8 Essentials to Perform Well Under MIPS
The Merit-based Incentive Payment System (MIPS) will have huge financial and reputational impact on clinicians and hospitals. As MIPS reporting approaches, you may be asking yourself, how do we better prepare, and how do we better perform? Further, as the incentive payment percentages and competition increase each subsequent year, these questions will be continuously re-evaluated. To help you answer these two questions, we’ve identified how clinicians, practices, and organizations can better prepare and perform for MIPS.
1. Create a Sense of Urgency
Some providers are prepared for MIPS. Some are not. For those who are not prepared, the first rule of any change management process is to create a sense of urgency. For key stakeholders (administration, providers, clinical teams, IT, etc.) to adopt a radical change like MIPS, we must install the impression that staying where you are is not an option. Whether it is the impact on revenue, provider reputation, improving the health in the community, or becoming a top performer as an organization, it is critical to building a strong narrative and alignment around this initiative. Striving for proactive, continuous improvement by creating a sense of urgency and utilizing change management is the first step to prepare for MIPS.
2. Form a Steering Committee
Once urgency and motivation for change have been installed, the next step is to form a MIPS steering committee. A steering committee will strive to provide guidance and support and think through any potential roadblocks. The MIPS steering committee should be charged to create a strategy, high-level plan, and timeline. A charter with a problem statement, goals, scope, timeline and key resources would provide a better understanding of the initiative. I encourage you to have a multidisciplinary steering committee consisting of providers, frontline staff, administrators, IT, and finance.

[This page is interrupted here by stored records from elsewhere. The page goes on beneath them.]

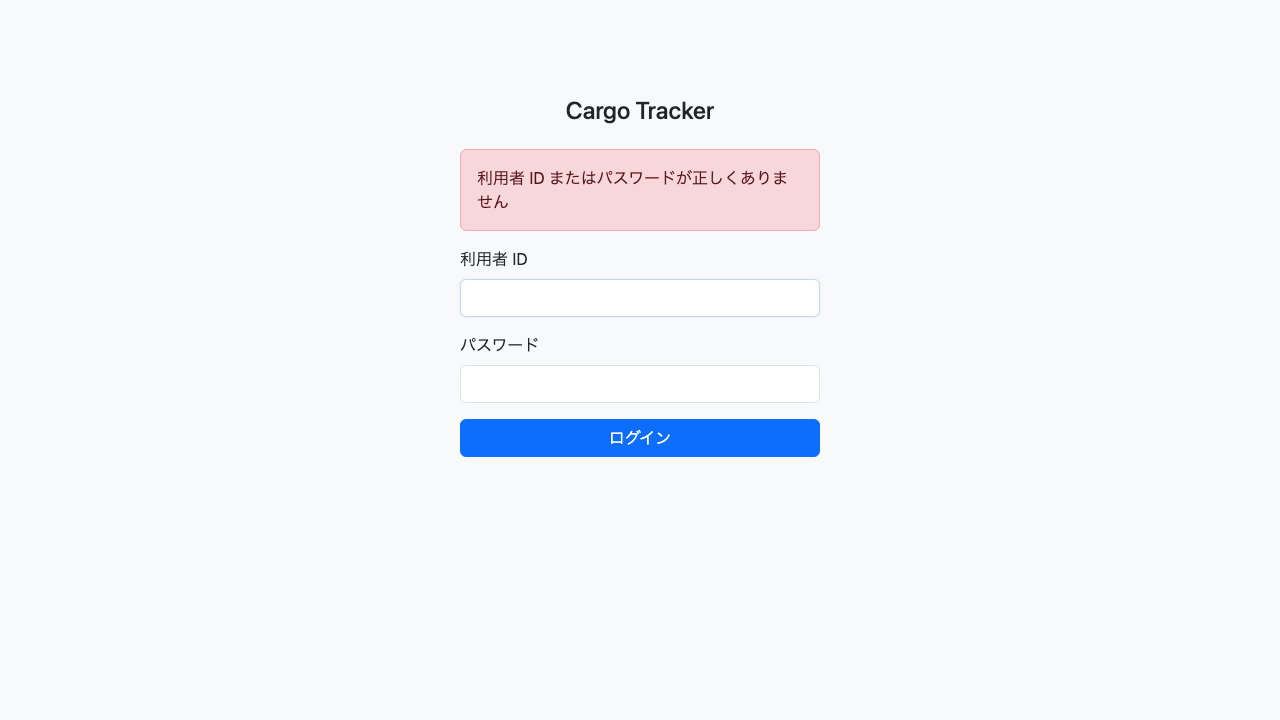
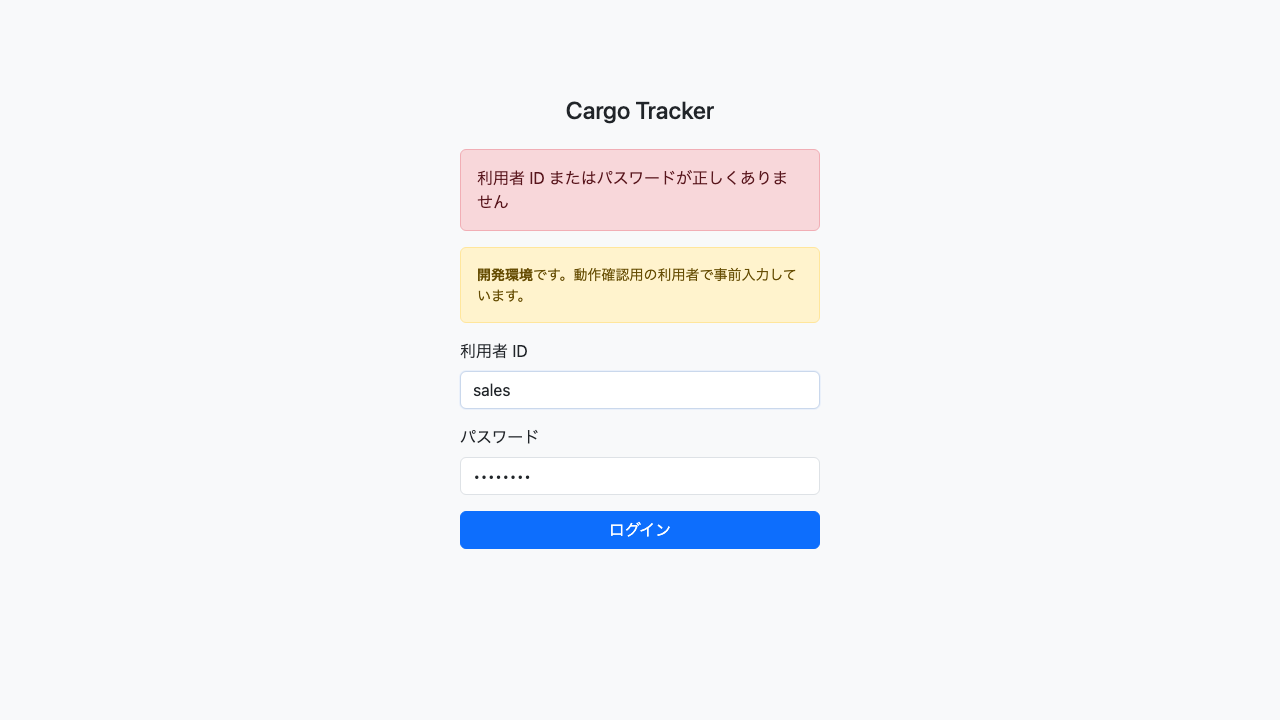
feat(security): 開発環境でログイン情報を事前入力する
画面を触るたびに ID とパスワードを打ち直す手間をなくし、開発の
確認サイクルを速くする。

- app.demo-login.{enabled,username,password} を追加
- **既定は無効。** 有効化を明示した環境（local / dev）でのみ効く。
  「本番でうっかり有効になる」経路を作らないため安全側を既定にした。
  既定で入らないことは DemoLoginPrefillTest が固定している
- 有効時は画面に「開発環境です」と必ず表示する。事前入力していることを
  隠すと、本番同様の画面だと思い込まれる
- 無効化は APP_DEMOLOGIN_ENABLED=false（ハイフンは環境変数名から除く。
  実際に効くことを確認済み）

あわせて、テンプレートの HTML コメントを Thymeleaf のパーサレベル
コメントに変更した。**設計意図がブラウザまで配信されていた。**
特に「ロック中と認証情報の誤りで同一のメッセージを返す。出し分けると
アカウントの存在を攻撃者に教えることになる」という注記が画面のソースに
出ており、これは攻撃者に判断材料を渡すのと同じである。
配信されないことをテストで固定した。

マニュアルと開発環境セットアップ手順書（認証未実装時の記述のままだった）を
実態に合わせて更新し、キャプチャを再生成した。

Changed region(s): [[0.3438, 0.3361, 0.6562, 0.55], [0.3438, 0.7028, 0.6562, 0.7639], [0.3438, 0.5806, 0.6562, 0.6417]]

diff --git a/apps/cargo-tracker/src/main/resources/templates/auth/login.html b/apps/cargo-tracker/src/main/resources/templates/auth/login.html
@@ -10,10 +10,10 @@
 <main class="container" style="max-width: 24rem; padding-top: 6rem;">
   <h1 class="h4 mb-4 text-center">Cargo Tracker</h1>
 
-  <!--
+  <!--/*
     ロック中と認証情報の誤りで同一のメッセージを返す（US31）。
     出し分けるとアカウントの存在を攻撃者に教えることになる。
-  -->
+  */-->
   <div th:if="${param.error}" class="alert alert-danger" role="alert">
     利用者 ID またはパスワードが正しくありません
   </div>
@@ -21,14 +21,24 @@
     ログアウトしました
   </div>
 
+  <!--/*
+    開発環境では認証情報を事前入力する（app.demo-login.enabled）。既定は無効。
+    **事前入力していることを画面に明示する。** 隠すと本番同様の画面だと思い込まれる。
+  */-->
+  <div th:if="${demoLogin}" class="alert alert-warning small" role="status">
+    <strong>開発環境</strong>です。動作確認用の利用者で事前入力しています。
+  </div>
+
   <form th:action="@{/login}" method="post">
     <div class="mb-3">
       <label for="username" class="form-label">利用者 ID</label>
-      <input type="text" id="username" name="username" class="form-control" required autofocus>
+      <input type="text" id="username" name="username" class="form-control" required autofocus
+             th:value="${demoLogin != null} ? ${demoLogin.username()} : null">
     </div>
     <div class="mb-3">
       <label for="password" class="form-label">パスワード</label>
-      <input type="password" id="password" name="password" class="form-control" required>
+      <input type="password" id="password" name="password" class="form-control" required
+             th:value="${demoLogin != null} ? ${demoLogin.password()} : null">
     </div>
     <button type="submit" class="btn btn-primary w-100">ログイン</button>
   </form>

diff --git a/apps/cargo-tracker/src/main/resources/templates/shipper/form.html b/apps/cargo-tracker/src/main/resources/templates/shipper/form.html
@@ -12,10 +12,10 @@
 <main class="container py-4" style="max-width: 40rem;">
   <h1 class="h4 mb-3">荷主登録</h1>
 
-  <!--
+  <!--/*
     同一メールアドレスが既に登録されている場合（US02）。
     登録せず既存を提示し、どちらを使うかは利用者が決める。
-  -->
+  */-->
   <div th:if="${existingShipper}" class="alert alert-warning">
     このメールアドレスは<strong>既に登録</strong>されています。
     <a th:href="@{/shippers/{id}(id=${existingShipper.id().value()})}"

diff --git a/apps/cargo-tracker/src/main/resources/templates/layout/nav.html b/apps/cargo-tracker/src/main/resources/templates/layout/nav.html
@@ -2,10 +2,10 @@
 <html xmlns:th="http://www.thymeleaf.org"
       xmlns:sec="http://www.thymeleaf.org/extras/spring-security" lang="ja">
 <body>
-<!--
+<!--/*
   ナビゲーション。表示ロールの正典は ui_design.md のナビゲーション構成。
   ロールに該当しない項目はサーバ側で出さない（sec:authorize）。
--->
+*/-->
 <nav th:fragment="navbar" class="navbar navbar-expand-lg navbar-dark bg-primary">
   <div class="container">
     <a class="navbar-brand" th:href="@{/}">Cargo Tracker</a>

diff --git a/apps/cargo-tracker/src/main/resources/templates/dashboard.html b/apps/cargo-tracker/src/main/resources/templates/dashboard.html
@@ -15,11 +15,11 @@
     ようこそ、<span sec:authentication="name">利用者</span> さん
   </p>
 
-  <!--
+  <!--/*
     ロール別の作業入口。件数カードは IT2 以降で実装する。
     ここでロールごとの入口を用意しないと、引き渡された担当者が
     対象のレコードに到達できない（ui_design.md のロール別到達性）。
-  -->
+  */-->
   <div class="row g-3">
     <div class="col-md-4" sec:authorize="hasRole('SALES')">
       <div class="card">

diff --git a/apps/cargo-tracker/src/main/resources/templates/public/tracking.html b/apps/cargo-tracker/src/main/resources/templates/public/tracking.html
@@ -9,7 +9,7 @@
 <body class="bg-light">
 <main class="container py-5" style="max-width: 32rem;">
   <h1 class="h4 mb-4">貨物追跡</h1>
-  <!-- 認証不要。個人情報は表示しない（ui_design.md 公開貨物追跡） -->
+  <!--/* 認証不要。個人情報は表示しない（ui_design.md 公開貨物追跡） */-->
   <form th:action="@{/public/tracking}" method="get">
     <div class="mb-3">
       <label for="trackingNumber" class="form-label">追跡番号</label>

diff --git a/apps/cargo-tracker/src/main/resources/templates/fragments/alerts.html b/apps/cargo-tracker/src/main/resources/templates/fragments/alerts.html
@@ -1,7 +1,7 @@
 <!DOCTYPE html>
 <html xmlns:th="http://www.thymeleaf.org" lang="ja">
 <body>
-<!-- PRG のリダイレクト後に操作結果を伝える（ui_design.md のフラッシュメッセージ） -->
+<!--/* PRG のリダイレクト後に操作結果を伝える（ui_design.md のフラッシュメッセージ） */-->
 <div th:fragment="alerts">
   <div th:if="${flashSuccess}" class="alert alert-success" role="status"
        th:text="${flashSuccess}"></div>

diff --git a/apps/cargo-tracker/src/main/resources/templates/shipper/list.html b/apps/cargo-tracker/src/main/resources/templates/shipper/list.html
@@ -16,7 +16,7 @@
     <a class="btn btn-primary" th:href="@{/shippers/new}">+ 新規荷主登録</a>
   </div>
 
-  <!-- 空状態。0 件のとき理由と次アクションを示す（ui_design.md） -->
+  <!--/* 空状態。0 件のとき理由と次アクションを示す（ui_design.md） */-->
   <div th:if="${#lists.isEmpty(shippers)}" class="alert alert-info">
     荷主が登録されていません。まず荷主を登録してください。
   </div>

diff --git a/apps/cargo-tracker/src/test/java/com/example/cargotracker/security/DemoLoginPrefillTest.java b/apps/cargo-tracker/src/test/java/com/example/cargotracker/security/DemoLoginPrefillTest.java
@@ -1,0 +1,75 @@
+package com.example.cargotracker.security;
+
+import static org.springframework.test.web.servlet.request.MockMvcRequestBuilders.get;
+import static org.springframework.test.web.servlet.result.MockMvcResultMatchers.content;
+import static org.springframework.test.web.servlet.result.MockMvcResultMatchers.status;
+
+import com.example.cargotracker.support.PostgreSQLIntegrationTestBase;
+import org.hamcrest.Matchers;
+import org.junit.jupiter.api.Test;
+import org.springframework.boot.webmvc.test.autoconfigure.AutoConfigureMockMvc;
+import org.springframework.test.context.TestPropertySource;
+
+/**
+ * 開発環境のログイン情報の事前入力（{@code app.demo-login}）を検証する。
+ *
+ * <p><strong>既定は無効である。</strong> 有効化していない環境で認証情報が画面に入っていたら、
+ * それは事故である。設定を足したときだけ入ることを、既定値の側から固定する。
+ *
+ * <p>本クラスは既定（無効）を検証する。有効時の挙動は {@link DemoLoginPrefillEnabledTest} が担う。
+ */
+@AutoConfigureMockMvc
+class DemoLoginPrefillTest extends PostgreSQLIntegrationTestBase {
+
+    @Test
+    void 既定ではログイン情報が事前入力されない() throws Exception {
+        mockMvc.perform(get("/login"))
+                .andExpect(status().isOk())
+                .andExpect(content().string(Matchers.not(Matchers.containsString("value=\"sales\""))))
+                .andExpect(content().string(Matchers.not(Matchers.containsString("password\" value=\""))));
+    }
+
+    @Test
+    void 既定では開発環境向けの注意書きが表示されない() throws Exception {
+        mockMvc.perform(get("/login"))
+                .andExpect(status().isOk())
+                .andExpect(content().string(Matchers.not(Matchers.containsString("開発環境"))));
+    }
+
+    @Test
+    void テンプレートのコメントがブラウザに配信されない() throws Exception {
+        // 認可やロックの設計意図をコメントで書いている。**それを画面のソースに載せない。**
+        // 「ロック中と誤りで同じメッセージを返す」理由を配信するのは、
+        // 攻撃者に判断材料を渡すのと同じである
+        mockMvc.perform(get("/login"))
+                .andExpect(status().isOk())
+                .andExpect(content().string(Matchers.not(Matchers.containsString("<!--"))));
+    }
+
+    /** 有効化したときにだけ事前入力される。 */
+    @AutoConfigureMockMvc
+    @TestPropertySource(properties = {
+        "app.demo-login.enabled=true",
+        "app.demo-login.username=sales",
+        "app.demo-login.password=password",
+    })
+    static class DemoLoginPrefillEnabledTest extends PostgreSQLIntegrationTestBase {
+
+        @Test
+        void 有効にすると利用者IDとパスワードが入力済みになる() throws Exception {
+            mockMvc.perform(get("/login"))
+                    .andExpect(status().isOk())
+                    .andExpect(content().string(Matchers.containsString("value=\"sales\"")))
+                    .andExpect(content().string(Matchers.containsString("value=\"password\"")));
+        }
+
+        @Test
+        void 有効にすると開発環境である旨の注意書きが表示される() throws Exception {
+            // 事前入力されていることを利用者に隠さない。
+            // 気づかないまま本番同様の画面だと思われるのが最も危ない
+            mockMvc.perform(get("/login"))
+                    .andExpect(status().isOk())
+                    .andExpect(content().string(Matchers.containsString("開発環境")));
+        }
+    }
+}

diff --git a/apps/cargo-tracker/src/main/java/com/example/cargotracker/shared/infrastructure/web/DemoLoginProperties.java b/apps/cargo-tracker/src/main/java/com/example/cargotracker/shared/infrastructure/web/DemoLoginProperties.java
@@ -1,0 +1,27 @@
+package com.example.cargotracker.shared.infrastructure.web;
+
+import org.springframework.boot.context.properties.ConfigurationProperties;
+
+/**
+ * 開発環境でログイン画面に認証情報を事前入力する設定。
+ *
+ * <p>目的は開発中の確認サイクルを速くすることであり、画面を触るたびに ID とパスワードを
+ * 打ち直す手間をなくす。
+ *
+ * <p><strong>既定は無効である。</strong> 有効化を明示した環境（local / dev）でのみ効く。
+ * 「本番でうっかり有効になる」経路を作らないため、安全側を既定にして opt-in にしている。
+ * 有効時は画面に開発環境である旨を必ず表示する。事前入力されていることを利用者に
+ * 隠すと、本番同様の画面だと思い込まれる。
+ *
+ * @param enabled  事前入力を有効にするか
+ * @param username 事前入力する利用者 ID
+ * @param password 事前入力するパスワード
+ */
+@ConfigurationProperties(prefix = "app.demo-login")
+public record DemoLoginProperties(boolean enabled, String username, String password) {
+
+    public DemoLoginProperties {
+        username = username == null ? "" : username;
+        password = password == null ? "" : password;
+    }
+}

diff --git a/apps/cargo-tracker/src/main/java/com/example/cargotracker/shared/infrastructure/web/HomeController.java b/apps/cargo-tracker/src/main/java/com/example/cargotracker/shared/infrastructure/web/HomeController.java
@@ -1,14 +1,30 @@
 package com.example.cargotracker.shared.infrastructure.web;
 
 import org.springframework.stereotype.Controller;
+import org.springframework.ui.Model;
 import org.springframework.web.bind.annotation.GetMapping;
 
 /** ログイン・ダッシュボード・公開追跡の画面。 */
 @Controller
 public class HomeController {
 
+    private final DemoLoginProperties demoLogin;
+
+    public HomeController(DemoLoginProperties demoLogin) {
+        this.demoLogin = demoLogin;
+    }
+
+    /**
+     * ログイン画面。
+     *
+     * <p>開発環境では認証情報を事前入力する（{@code app.demo-login.enabled}）。
+     * <strong>既定は無効であり、有効化した環境でのみ入る。</strong>
+     */
     @GetMapping("/login")
-    public String login() {
+    public String login(Model model) {
+        if (demoLogin.enabled()) {
+            model.addAttribute("demoLogin", demoLogin);
+        }
         return "auth/login";
     }
 

diff --git a/apps/cargo-tracker/src/main/java/com/example/cargotracker/CargoTrackerApplication.java b/apps/cargo-tracker/src/main/java/com/example/cargotracker/CargoTrackerApplication.java
@@ -2,6 +2,7 @@ package com.example.cargotracker;
 
 import org.springframework.boot.SpringApplication;
 import org.springframework.boot.autoconfigure.SpringBootApplication;
+import org.springframework.boot.context.properties.ConfigurationPropertiesScan;
 
 /**
  * 国際貨物輸送管理システムの起動クラス。
@@ -14,6 +15,7 @@ import org.springframework.boot.autoconfigure.SpringBootApplication;
  * いずれも内部シミュレーションとして実装する。
  */
 @SpringBootApplication
+@ConfigurationPropertiesScan
 public class CargoTrackerApplication {
 
     public static void main(String[] args) {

3. Identify a Technology Partner
There are 271 different quality measures that can be tracked and reported under the Quality Payment Program (QPP). Collecting, tracking, and reporting these MIPS measures will require IT capabilities beyond the existing EMR, in most cases. Most EMRs provide basic quality measures, but gaps exist in tackling other data sources, provider specific scorecards, intuitive dashboards to monitor progress, predictive analytics, and specific reports exposing gaps in documentation and clinical care.
It is very important to understand the current functionalities of your EMR, identify gaps that might exist, and evaluate where there is a need for further technology. If a technology solution is needed to close gaps, selecting the right partner is critical, as EMR integration is expensive and timely.
4. Understand the Data Sources and Data Submission Methods
For the 2017 performance period, there are 3 major categories – Quality, Advancing Care Information, and Improvement Activities. With 2017 being a transition year for the QPP, your options are: submit some data; report for a 90-day period; or full participation. Not participating will result in a negative 4% payment adjustment.
There are 271 Quality measures, 92 Improvement activities across 8 sub-categories, and 15 Advancing Care Information objectives and measures. It is important for your team to understand these various options.
5. Establish Baseline, Benchmark, and Identify Gaps to Focus on
Once there is a good understanding of MIPS measures and activities, the next step is to measure available data and establish baseline performance. Throughout this process, it is vital to comb your data for accuracy, validity, and reliability to identify strengths and gaps. Be on the lookout for documentation errors.
After baseline performance has been established, benchmark your quality measure performance with the recently released benchmarks by CMS. Under these benchmarks, a clinician can receive anywhere from 3 to 10 points per measure. By comparing current/baseline performance to CMS benchmarks, it will become apparent which metrics have the most opportunity for documentation and clinician improvement. Using this information, your team can begin working on quality improvement.
6. Invest in Performance Improvement / Change Management
To be successful under MIPS, effectively adopting change is essential. Consider using a data-driven, team based, and patient-centered continuous improvement program. This is an often-overlooked aspect of the change strategy. Outcomes do not magically improve by just sharing the data with care teams and providers. Improvement requires multi-disciplinary teams using structured performance improvement methodology to effectively make change happen.
Outcomes do not magically improve by just sharing the data with care teams and providers
7. Improvement Projects: Select Few, Start Small, and Celebrate Early Wins
Based on the identified gaps in Quality, Advancing Care Information, and Improvement Activities, only a few improvement projects will need to be selected. Use a structured performance improvement/project management methodology and secure early wins while working on these projects. The importance of celebrating early wins cannot be understated. Efforts and wins must be heavily publicized and promoted to help further change behaviors and improve MIPS outcomes.
8. Sustain the Results and Repeat the Cycle
There is no “magic bullet” to ensure that the results are going to be sustained after the early wins. Sustaining these efforts require constant monitoring of outcomes, disciplined routines, and constant vigilance, even after the projects have been closed out. Data must continually be reviewed and processes regularly reevaluated to identify what does and does not work.
Repeat the cycle for continuous, sustainable improvement.